When thinking about the idea of group therapy, it may seem like a scary concept to some and to others, it may not seem worthwhile. However, when battling substance use disorders (SUDs), it may actually be more helpful than you think. Often, those living life with SUDs don’t only have that singular problem, in fact, they may be numerous; everyone knows that life is hard and can be difficult to navigate at times. Many people going through the same issues with substance use as you have compounding difficulties such as mental health issues, typically termed “comorbidities.” This means that there can be underlying issues behind SUDs such as anxiety, depression, bipolar disorder, or autism spectrum disorder, among many others. Therefore, when working to get yourself into recovery and overcome your SUD, it may be helpful to be a part of group therapy in order to work through other remaining issues as well. Learning how to manage other disorders is going to be a large part of being successful in moving forward with you
r life in a positive direction. In fact, author Beth Orenstein notes that many practitioners who lead group therapy often find that many participants get more out of the sessions than they ever thought possible.
During the process of going from using substances to entering and maintaining recovery, it will be extremely helpful to have a repertoire of skills to utilize should a situation arise where you feel like you may revert to old habits.
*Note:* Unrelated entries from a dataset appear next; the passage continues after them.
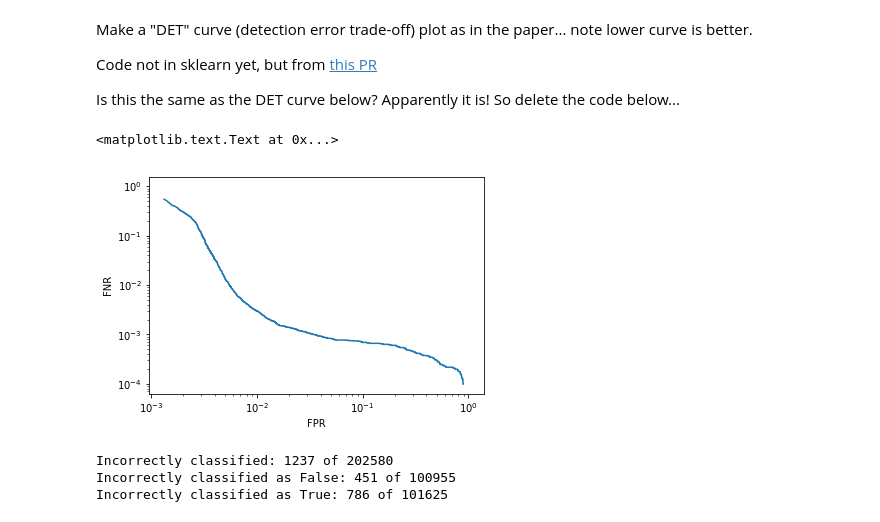
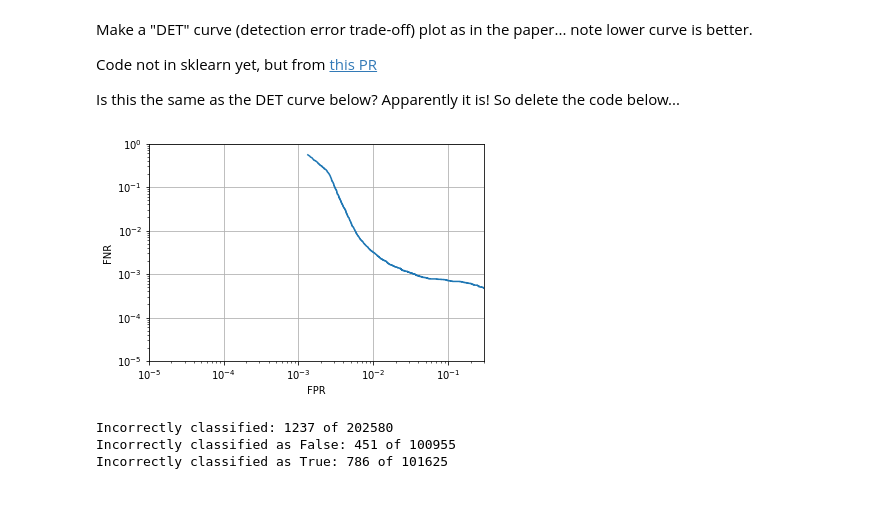
Before and after one commit to djreiss/CNN_HiTS_demo, a Jupyter notebook: CNN_HiTS_demo_big-datagen2.nbconvert.ipynb, the cells around one changed output. Cells and saved outputs as stored; diff of their text form; code cells hidden in the pictures.

Commit message:
Update axes of plots; now not so good

```diff
--- a/CNN_HiTS_demo_big-datagen2.nbconvert.ipynb
+++ b/CNN_HiTS_demo_big-datagen2.nbconvert.ipynb
@@ -446,7 +446,7 @@ Need many data points to get high-resolution in DET plot below...
 # Make sure we don't take too much RAM:
 
 X_test = Y_test = None
-for i in range(235, 275):
+for i in range(235, 285):
     (X, Y), _, _ = load_pkl_data(i, split_frac=(1.0, 1.0), verbose=False)
     if X_test is None:
         X_test, Y_test = X, Y
@@ -504,9 +505,10 @@ Is this the same as the DET curve below? Apparently it is! So delete the code be
 # %%
 plt.loglog(fpr, 1-tpr, label='DET Curve')
 plt.xlabel('FPR'); plt.ylabel('FNR')
+plt.grid()
+plt.xlim(1e-5, 0.3); plt.ylim(1e-5, 1.);
 # %% [output]
-<matplotlib.text.Text at 0x...>
-[figure, old version]
+[figure, new version]
 # %%
 plot_misclassified(model, pred_classes, pred_probs,
                    X_test, Y_test, nmax=30, only_plot_misclassified=True)
```
Also changed, not shown: parts of 3 cells of this notebook, 2 other files.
First and foremost, during these sessions, you will have a support system that have been through similar experiences as yourself. The ability to relate to others will reassure you that you’re not alone, whether it is with handling your SUD or other psychological comorbidities. Learning how to be receptive to those who want to help you is key to furthering your own betterment. If you are someone who faces anxiety finds it hard to open up about it or has a hard time feeling as though anyone else knows what you’re going through, group therapy will surely show you the opposite. Communication skills are one benefit to participating in group therapy because you learn how to talk to other people and express yourself in a way that works for you. Not to mention, overcoming the fear of talking to strangers can greatly help those with anxiety to be able to speak with others more comfortably. This is just one example, but the benefits are expansive when it comes to group therapy as a tool for substance use or mental health.
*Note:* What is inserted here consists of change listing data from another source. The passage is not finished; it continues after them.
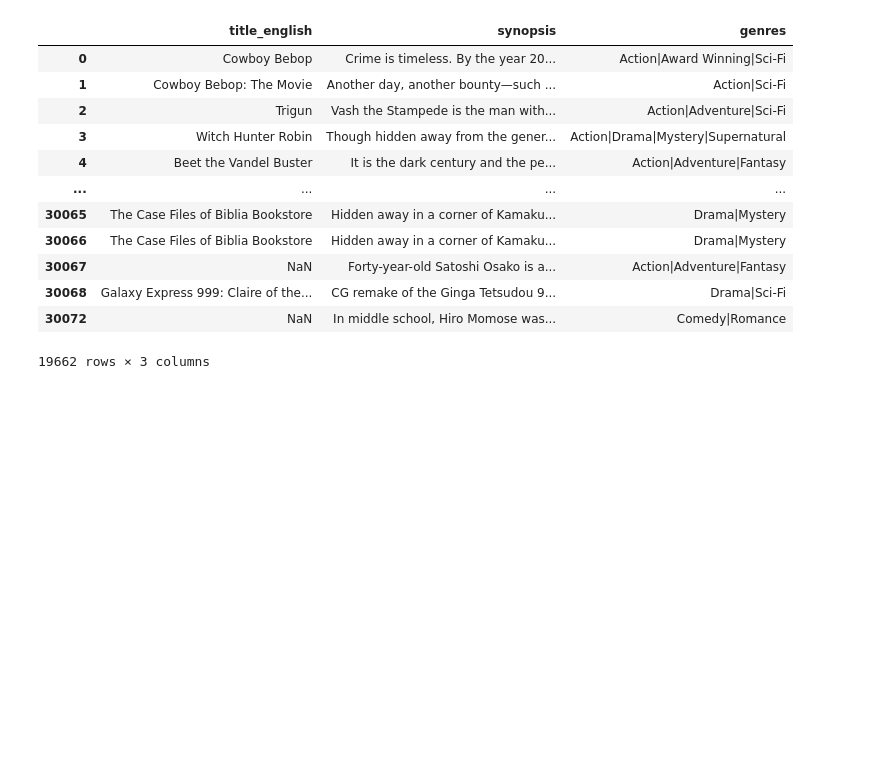
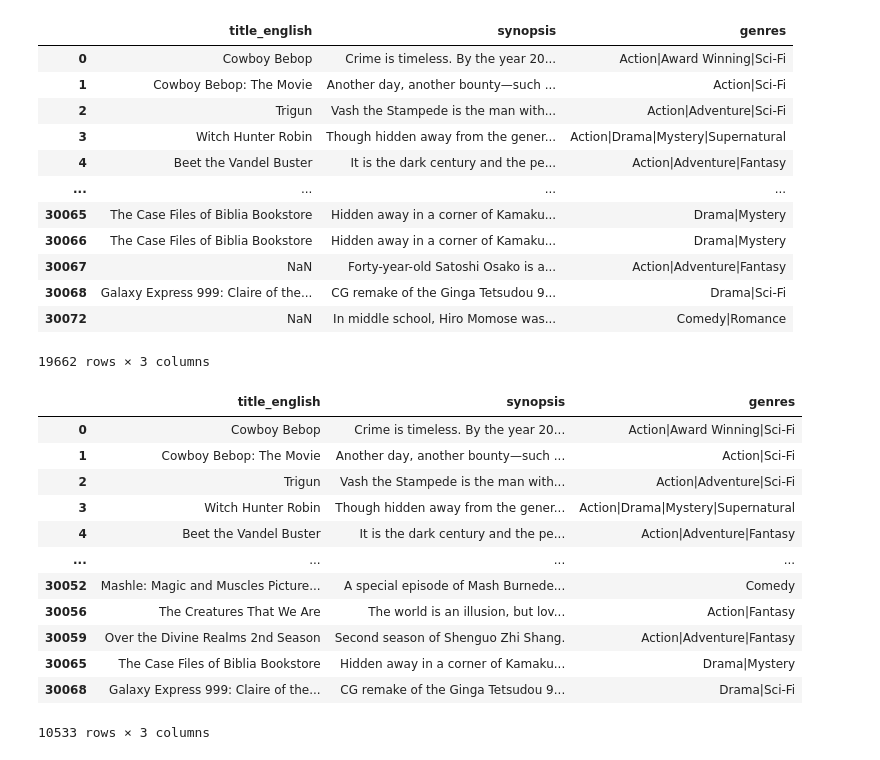
Before and after one commit to smleek/final_project, a Jupyter notebook: cleaning.ipynb, the cells around one changed output. Drawn from its saved outputs; the diff is of its cells as text; code cells hidden in the pictures; blank space fills up the shorter version.

```diff
--- a/cleaning.ipynb
+++ b/cleaning.ipynb
@@ -72,6 +72,24 @@ df
 | 30068 | Galaxy Express 999: Claire of the... | CG remake of the Ginga Tetsudou 9... | Drama|Sci-Fi |
 | 30072 | NaN | In middle school, Hiro Momose was... | Comedy|Romance |
 19662 rows × 3 columns
+# %%
+df = df.drop_duplicates(subset = "title_english")
+df = df.drop_duplicates(subset = "synopsis")
+df
+# %% [output]
+|  | title_english | synopsis | genres |
+| 0 | Cowboy Bebop | Crime is timeless. By the year 20... | Action|Award Winning|Sci-Fi |
+| 1 | Cowboy Bebop: The Movie | Another day, another bounty—such ... | Action|Sci-Fi |
+| 2 | Trigun | Vash the Stampede is the man with... | Action|Adventure|Sci-Fi |
+| 3 | Witch Hunter Robin | Though hidden away from the gener... | Action|Drama|Mystery|Supernatural |
+| 4 | Beet the Vandel Buster | It is the dark century and the pe... | Action|Adventure|Fantasy |
+| ... | ... | ... | ... |
+| 30052 | Mashle: Magic and Muscles Picture... | A special episode of Mash Burnede... | Comedy |
+| 30056 | The Creatures That We Are | The world is an illusion, but lov... | Action|Fantasy |
+| 30059 | Over the Divine Realms 2nd Season | Second season of Shenguo Zhi Shang. | Action|Adventure|Fantasy |
+| 30065 | The Case Files of Biblia Bookstore | Hidden away in a corner of Kamaku... | Drama|Mystery |
+| 30068 | Galaxy Express 999: Claire of the... | CG remake of the Ginga Tetsudou 9... | Drama|Sci-Fi |
+10533 rows × 3 columns
 # %%
 # replace missing titles with... should I AI-generate new titles? or google what the titles are supposed to be
 # df[df['Age'] > 30]
```
Also changed, not shown: parts of 3 cells of this notebook, 2 other files.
Not only can group therapy help you to work through current and unresolved issues but it can also help you to improve your mindset and see things from perspectives other than your own. You may feel as though you are the only one going through your specific situation, however, participation in group therapy will show you that that’s not the case. More than that, it will show you that everyone sees things differently and that not everyone handles situations the same. While you may feel overwhelmed or hopeless about your situation, there are others who have been there who have been able to move past those feelings and come out on the other side. Taking the time to listen to what others have to say can not only give you the opportunity to learn new coping mechanisms or have someone to talk to, it can help change your mindset altogether. This will be important for moving forward in life, getting your mind healthy so that the rest of you can be healthy too.
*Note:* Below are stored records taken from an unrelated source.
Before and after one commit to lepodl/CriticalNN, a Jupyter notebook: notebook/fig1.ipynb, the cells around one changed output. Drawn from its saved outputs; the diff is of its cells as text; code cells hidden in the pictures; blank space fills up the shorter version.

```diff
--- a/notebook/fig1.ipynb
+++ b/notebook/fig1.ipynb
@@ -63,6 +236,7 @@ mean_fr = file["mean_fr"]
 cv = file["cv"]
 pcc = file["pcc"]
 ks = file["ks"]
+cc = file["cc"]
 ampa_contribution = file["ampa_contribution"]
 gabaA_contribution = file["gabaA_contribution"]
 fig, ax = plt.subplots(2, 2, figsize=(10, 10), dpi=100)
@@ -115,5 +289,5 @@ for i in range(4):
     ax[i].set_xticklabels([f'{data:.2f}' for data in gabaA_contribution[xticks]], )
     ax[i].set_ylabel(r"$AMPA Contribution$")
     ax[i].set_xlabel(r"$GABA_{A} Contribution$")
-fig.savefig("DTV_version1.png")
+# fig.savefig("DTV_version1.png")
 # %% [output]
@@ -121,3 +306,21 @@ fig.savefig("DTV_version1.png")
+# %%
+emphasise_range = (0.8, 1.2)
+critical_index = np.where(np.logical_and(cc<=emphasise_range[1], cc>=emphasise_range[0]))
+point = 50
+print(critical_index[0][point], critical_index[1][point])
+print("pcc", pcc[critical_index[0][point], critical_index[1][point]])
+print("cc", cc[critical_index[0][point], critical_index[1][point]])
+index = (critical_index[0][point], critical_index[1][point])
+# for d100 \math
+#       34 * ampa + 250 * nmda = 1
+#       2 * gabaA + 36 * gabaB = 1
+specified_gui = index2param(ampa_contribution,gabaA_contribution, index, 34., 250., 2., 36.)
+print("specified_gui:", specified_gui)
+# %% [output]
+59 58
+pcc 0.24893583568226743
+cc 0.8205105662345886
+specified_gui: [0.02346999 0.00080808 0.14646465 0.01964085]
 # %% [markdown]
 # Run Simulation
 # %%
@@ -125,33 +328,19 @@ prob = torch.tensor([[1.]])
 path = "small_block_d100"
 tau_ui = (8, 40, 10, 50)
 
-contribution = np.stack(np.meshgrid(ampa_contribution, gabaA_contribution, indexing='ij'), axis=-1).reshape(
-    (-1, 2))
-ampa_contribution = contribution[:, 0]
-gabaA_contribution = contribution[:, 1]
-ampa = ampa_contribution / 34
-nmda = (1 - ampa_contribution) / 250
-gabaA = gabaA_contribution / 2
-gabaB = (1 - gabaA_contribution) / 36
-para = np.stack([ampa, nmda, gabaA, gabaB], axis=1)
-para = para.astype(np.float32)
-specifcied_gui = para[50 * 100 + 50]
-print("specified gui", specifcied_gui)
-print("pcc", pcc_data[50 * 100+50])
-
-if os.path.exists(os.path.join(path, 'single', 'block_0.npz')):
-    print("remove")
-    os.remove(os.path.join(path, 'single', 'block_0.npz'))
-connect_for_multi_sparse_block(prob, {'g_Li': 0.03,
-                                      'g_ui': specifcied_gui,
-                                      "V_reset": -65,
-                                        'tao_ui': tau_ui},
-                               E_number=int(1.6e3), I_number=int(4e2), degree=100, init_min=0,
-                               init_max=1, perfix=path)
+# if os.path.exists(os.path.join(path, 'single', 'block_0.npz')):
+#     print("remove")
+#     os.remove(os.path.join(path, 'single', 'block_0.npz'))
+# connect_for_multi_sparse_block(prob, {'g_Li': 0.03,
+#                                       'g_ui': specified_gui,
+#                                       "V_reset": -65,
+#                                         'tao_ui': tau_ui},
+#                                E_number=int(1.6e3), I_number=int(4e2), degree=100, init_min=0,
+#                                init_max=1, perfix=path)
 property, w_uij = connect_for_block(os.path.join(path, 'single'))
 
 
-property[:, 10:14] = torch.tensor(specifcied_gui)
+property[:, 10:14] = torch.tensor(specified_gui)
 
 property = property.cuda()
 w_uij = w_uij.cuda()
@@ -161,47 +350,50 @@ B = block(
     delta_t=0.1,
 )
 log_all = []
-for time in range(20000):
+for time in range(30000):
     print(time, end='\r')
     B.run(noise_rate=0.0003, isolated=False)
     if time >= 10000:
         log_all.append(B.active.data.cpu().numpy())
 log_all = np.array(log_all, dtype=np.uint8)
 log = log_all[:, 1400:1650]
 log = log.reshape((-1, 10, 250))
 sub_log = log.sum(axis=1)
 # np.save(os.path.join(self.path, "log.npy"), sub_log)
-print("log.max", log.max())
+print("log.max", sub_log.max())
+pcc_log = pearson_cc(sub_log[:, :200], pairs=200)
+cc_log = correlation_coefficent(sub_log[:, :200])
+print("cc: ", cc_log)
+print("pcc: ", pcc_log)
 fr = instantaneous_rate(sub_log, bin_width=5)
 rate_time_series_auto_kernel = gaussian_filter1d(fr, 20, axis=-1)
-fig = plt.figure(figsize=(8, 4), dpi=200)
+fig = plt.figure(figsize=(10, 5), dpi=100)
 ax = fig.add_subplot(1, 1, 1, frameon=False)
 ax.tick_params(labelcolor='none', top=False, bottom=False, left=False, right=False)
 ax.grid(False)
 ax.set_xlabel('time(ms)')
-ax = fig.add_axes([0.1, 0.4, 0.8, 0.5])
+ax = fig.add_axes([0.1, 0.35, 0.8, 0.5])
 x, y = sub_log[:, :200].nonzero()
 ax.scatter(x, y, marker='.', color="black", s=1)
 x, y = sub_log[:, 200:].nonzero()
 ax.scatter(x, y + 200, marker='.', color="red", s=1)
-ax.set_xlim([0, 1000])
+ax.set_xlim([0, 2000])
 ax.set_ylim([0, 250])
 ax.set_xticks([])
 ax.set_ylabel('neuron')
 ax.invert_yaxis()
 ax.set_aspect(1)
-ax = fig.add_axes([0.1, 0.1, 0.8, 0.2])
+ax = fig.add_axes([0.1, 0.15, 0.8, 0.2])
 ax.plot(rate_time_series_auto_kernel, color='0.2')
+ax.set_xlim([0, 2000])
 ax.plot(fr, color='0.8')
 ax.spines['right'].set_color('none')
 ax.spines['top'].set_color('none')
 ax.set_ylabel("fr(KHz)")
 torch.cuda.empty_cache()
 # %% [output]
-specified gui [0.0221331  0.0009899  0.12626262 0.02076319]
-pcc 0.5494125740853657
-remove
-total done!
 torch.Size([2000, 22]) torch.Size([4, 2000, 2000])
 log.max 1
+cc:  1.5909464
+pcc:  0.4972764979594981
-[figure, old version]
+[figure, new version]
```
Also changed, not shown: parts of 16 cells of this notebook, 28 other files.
Despite group therapy being something that you do with other people, the person who will benefit the most from the experience is you. You have the opportunity to grow and blossom which is something to take advantage of. During this type of therapy, you can use the experiences of others to look at yourself and see how resilient you are and recognize that not all of the choices that you’ve made are bad. Even though you’re going through something hard right now, you are stronger than your situation. You will also recognize that you have what it takes to fight and take your life back and to come out on top. Learning how to help yourself and accept help from others will allow you to one day be a guiding force to someone else, and that’s a beautiful thing to be a part of.
When the time comes that you decide that you are ready to leave substance use behind and move on to better things is the perfect time to do so. You are probably aware that your whole life will change, but in many cases, change is for the better. Despite having reservations and fears about what the future will look like for yourself, know that it can only get better from here. To find your true self, call us today at (805)719-7954.